The Governing Council of the University of Energy and Natural Resources (UENR) Tuesday appealed to government to provide some GHC 50 million for the institution's infrastructural development.
According to the Council, the University that was started in 2012 with a student population of 154, now has an urgent need to expand its existing facilities to contain the growing population which currently stands at 6,000 students.
Professor A. K. Tuah, Chairman of the UENR Council, who made the request when the body called on President Nana Addo Dankwa Akufo-Addo at the Jubilee House in Accra, said an urgent infrastructural boost was needed to enhance teaching and learning at the University.
He recounted how during the establishment of the UENR, by Act 830 in 2011, the institution initially provided seed money of GHC 10 million that was utilized for the payment of salaries, the rehabilitation of a few buildings, the acquisition of a few vehicles and some recurrent expenditure.
"We were to benefit from a $20 million loan with the University of Health and Allied Sciences... eventually, we did not receive a cent from the $20 million loan", he said.
Prof Harrison Dapaah, the Vice Chancellor of the University, said the mandate of the UENR was to train people to solve the problem of energy and natural resources problems.
He said with the increased number that have been envisaged to enroll in the university as a result of the Free Senior High School policy, the institution was positioning itself with engineering as a catalyst for the Ghana Beyond Aid vision, and want to increase the engineering student population by 25 percent.
On the National Innovation and Entrepreneurship Programme, the University, Prof Dapaah said, has been awarded the contract too train about 5,000 youth.
He said the institution has partnered the German government and the British Council to train some 500 artisans some of whom would soon establish their businesses.

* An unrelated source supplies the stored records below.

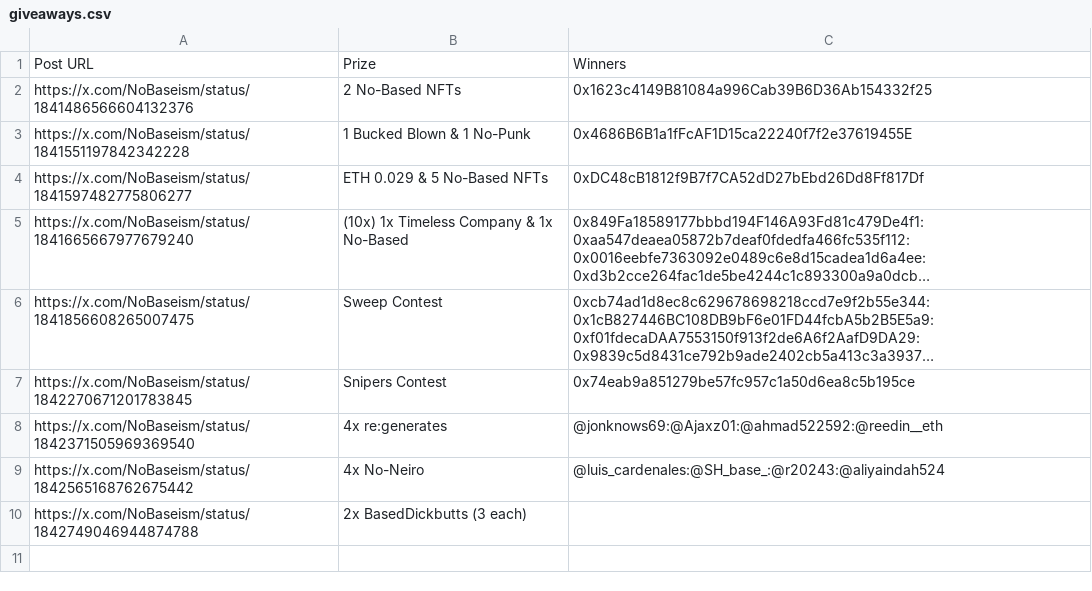
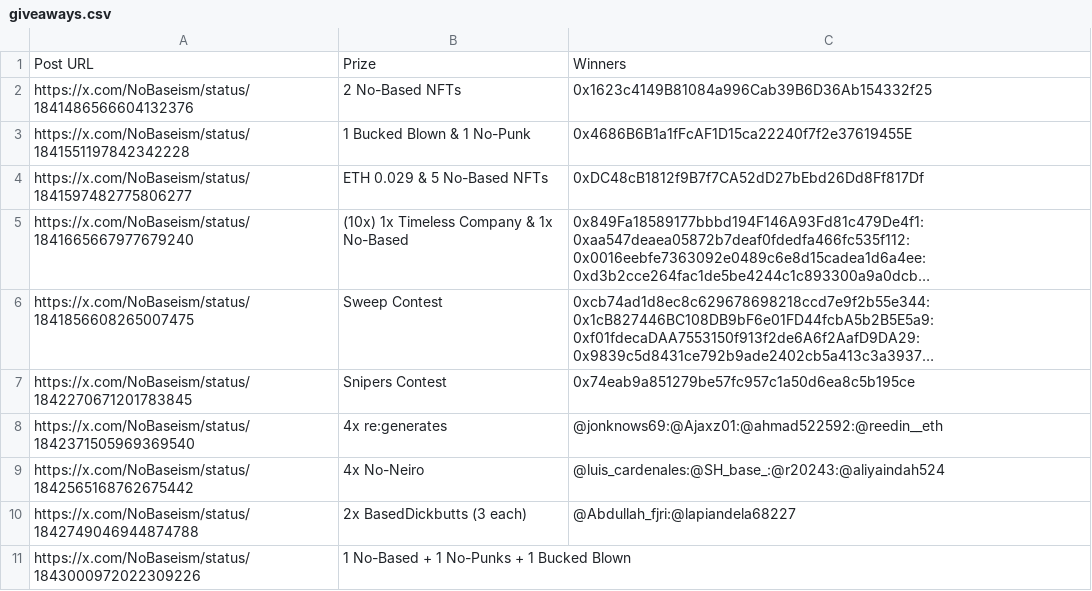
Before and after one commit to zeeleluc/nft-websites, a CSV file: nobased/giveaways.csv, drawn as a sheet; long unchanged cells end in ….

Commit message:
update

```diff
--- a/nobased/giveaways.csv
+++ b/nobased/giveaways.csv
@@ -9,2 +9,3 @@ https://x.com/NoBaseism/status/1842371505969369540,4x re:generates,@jonknows69:@
 https://x.com/NoBaseism/status/1842565168762675442,4x No-Neiro,@luis_cardenales:@SH_base_:@r20243:@aliyaindah524
-https://x.com/NoBaseism/status/1842749046944874788,2x BasedDickbutts (3 each),
+https://x.com/NoBaseism/status/1842749046944874788,2x BasedDickbutts (3 each),@Abdullah_fjri:@lapiandela68227
+https://x.com/NoBaseism/status/1843000972022309226,1 No-Based + 1 No-Punks + 1 Bucked Blown,
```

This is expected to stem the tide of youth migration from Ghana to Europe.
The Vice Chancellor also spoke of the several projects that the University was engaged in with the little resources and infrastructure at their disposal such as a weather prediction system, earth observation and innovation center, fire detecting equipment capable of detecting wild fires from Senegal to Cameroon.
He said the school has a programme with the Kennedy Space Centre in Florida of USA and collaborated to launch the satellite which would help the school to be able to have one of the first-class weathers determining equipment in the country.

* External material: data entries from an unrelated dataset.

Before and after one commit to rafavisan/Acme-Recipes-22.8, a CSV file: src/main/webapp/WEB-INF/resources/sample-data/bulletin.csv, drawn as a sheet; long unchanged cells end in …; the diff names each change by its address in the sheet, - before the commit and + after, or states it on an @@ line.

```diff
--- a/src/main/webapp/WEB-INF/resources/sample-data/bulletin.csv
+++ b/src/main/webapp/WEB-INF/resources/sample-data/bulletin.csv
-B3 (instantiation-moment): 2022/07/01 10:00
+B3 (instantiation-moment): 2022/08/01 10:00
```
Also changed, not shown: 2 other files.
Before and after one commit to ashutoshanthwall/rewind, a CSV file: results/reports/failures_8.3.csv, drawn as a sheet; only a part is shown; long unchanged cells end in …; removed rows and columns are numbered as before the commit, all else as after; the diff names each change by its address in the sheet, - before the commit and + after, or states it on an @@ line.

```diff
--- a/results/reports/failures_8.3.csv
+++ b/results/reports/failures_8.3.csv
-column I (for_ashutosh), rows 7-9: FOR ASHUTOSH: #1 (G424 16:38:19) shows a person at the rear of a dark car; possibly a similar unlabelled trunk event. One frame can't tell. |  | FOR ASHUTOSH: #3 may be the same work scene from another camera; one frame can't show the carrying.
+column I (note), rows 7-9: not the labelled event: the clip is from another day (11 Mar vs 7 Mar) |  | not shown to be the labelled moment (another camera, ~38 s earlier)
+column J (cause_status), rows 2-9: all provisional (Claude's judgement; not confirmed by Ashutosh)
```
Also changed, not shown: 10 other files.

He said the weather prediction from the equipment was so apt that a number of radio stations relied on the information from the Earth Observation and Innovation Centre which hosts the satellite.

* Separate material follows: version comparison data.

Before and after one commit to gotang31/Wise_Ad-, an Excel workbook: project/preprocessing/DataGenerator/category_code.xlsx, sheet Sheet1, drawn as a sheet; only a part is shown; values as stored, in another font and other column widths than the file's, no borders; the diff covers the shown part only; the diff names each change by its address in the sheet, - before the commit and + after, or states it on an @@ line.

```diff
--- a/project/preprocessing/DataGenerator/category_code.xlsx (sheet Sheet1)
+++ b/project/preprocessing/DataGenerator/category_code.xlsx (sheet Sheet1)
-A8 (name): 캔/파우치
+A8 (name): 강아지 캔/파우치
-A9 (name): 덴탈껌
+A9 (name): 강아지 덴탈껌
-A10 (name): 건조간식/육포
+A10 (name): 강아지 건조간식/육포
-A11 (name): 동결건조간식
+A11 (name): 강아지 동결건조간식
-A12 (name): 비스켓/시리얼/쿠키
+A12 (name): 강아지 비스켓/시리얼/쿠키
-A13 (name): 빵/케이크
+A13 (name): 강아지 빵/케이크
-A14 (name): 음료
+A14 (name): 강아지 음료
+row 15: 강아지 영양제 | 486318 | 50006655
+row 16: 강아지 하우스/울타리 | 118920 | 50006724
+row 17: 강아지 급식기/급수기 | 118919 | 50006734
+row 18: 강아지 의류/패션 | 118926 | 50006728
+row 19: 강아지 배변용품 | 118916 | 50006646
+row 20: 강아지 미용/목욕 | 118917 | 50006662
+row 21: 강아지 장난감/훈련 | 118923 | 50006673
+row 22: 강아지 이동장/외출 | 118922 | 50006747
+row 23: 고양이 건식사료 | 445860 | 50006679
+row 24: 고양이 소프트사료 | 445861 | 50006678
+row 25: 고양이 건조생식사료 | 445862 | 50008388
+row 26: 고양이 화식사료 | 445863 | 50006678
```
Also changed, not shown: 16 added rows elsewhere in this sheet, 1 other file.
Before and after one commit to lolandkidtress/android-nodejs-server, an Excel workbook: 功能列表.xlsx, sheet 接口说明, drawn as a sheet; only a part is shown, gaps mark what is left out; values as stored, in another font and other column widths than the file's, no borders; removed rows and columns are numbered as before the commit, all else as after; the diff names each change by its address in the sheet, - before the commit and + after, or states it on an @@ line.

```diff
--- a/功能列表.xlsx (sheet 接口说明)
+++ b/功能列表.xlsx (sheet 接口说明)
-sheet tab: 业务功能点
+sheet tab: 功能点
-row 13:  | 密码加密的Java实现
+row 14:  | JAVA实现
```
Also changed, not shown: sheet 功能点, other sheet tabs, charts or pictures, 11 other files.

The Vice-Chancellor said the University, with the equipment, can detect wild fires as far away as Senegal and Cameroun and the whole of the West Africa region; adding that the university has recently partnered the Ghana Fire Service to look at how these could be used to detect household fires.
He said the University has also partnered the Chinese government to support seven tertiary institutions with solar energy and had also offered the facility to other government institutions as well as communities that were not on the national grid.
Though the UENR had done extremely well with its meagre resources, Prof Dapaah expressed confidence that with more support the institution would be able to help the government to attain the Ghana Beyond Aid vision and called for support to get more lecture theatres, laboratory and equipment.
"We humbly want to appeal to Mr President that in terms of the infrastructure, laboratory, farm infrastructure and equipment, if a seed money of 50 million cedis could be granted us that would help us to be able to establish some of these equipment and laboratories that we are in need of", he said.
President Akufo-Addo, who inspired by the school's story, said the government would give the university a positive response.
Noting the critical significance of the work the University was doing in the spheres of energy and natural resource, which would boost Ghana's fledgling oil and gas industry, the President said there was the utmost need to support the school to train the human resource needed for the development of the sector and the country as a whole.
He congratulated the Council for the institution's achievements with the limited budget and resources at their disposal, especially starting with 150 students and currently with a student population of 6,000.
The President assured them that government would pay urgent heed to their request for budgetary support, saying, "There could be no investment better than the investment in educational system".
“We have no option. We are already spending a lot of the money of the country on education. We are doing so advisedly because all of us know that countries are developed by human beings and not by raw materials or natural resources so the sooner, we equip our population with the necessary skills the better change we have to deal with the development deficit.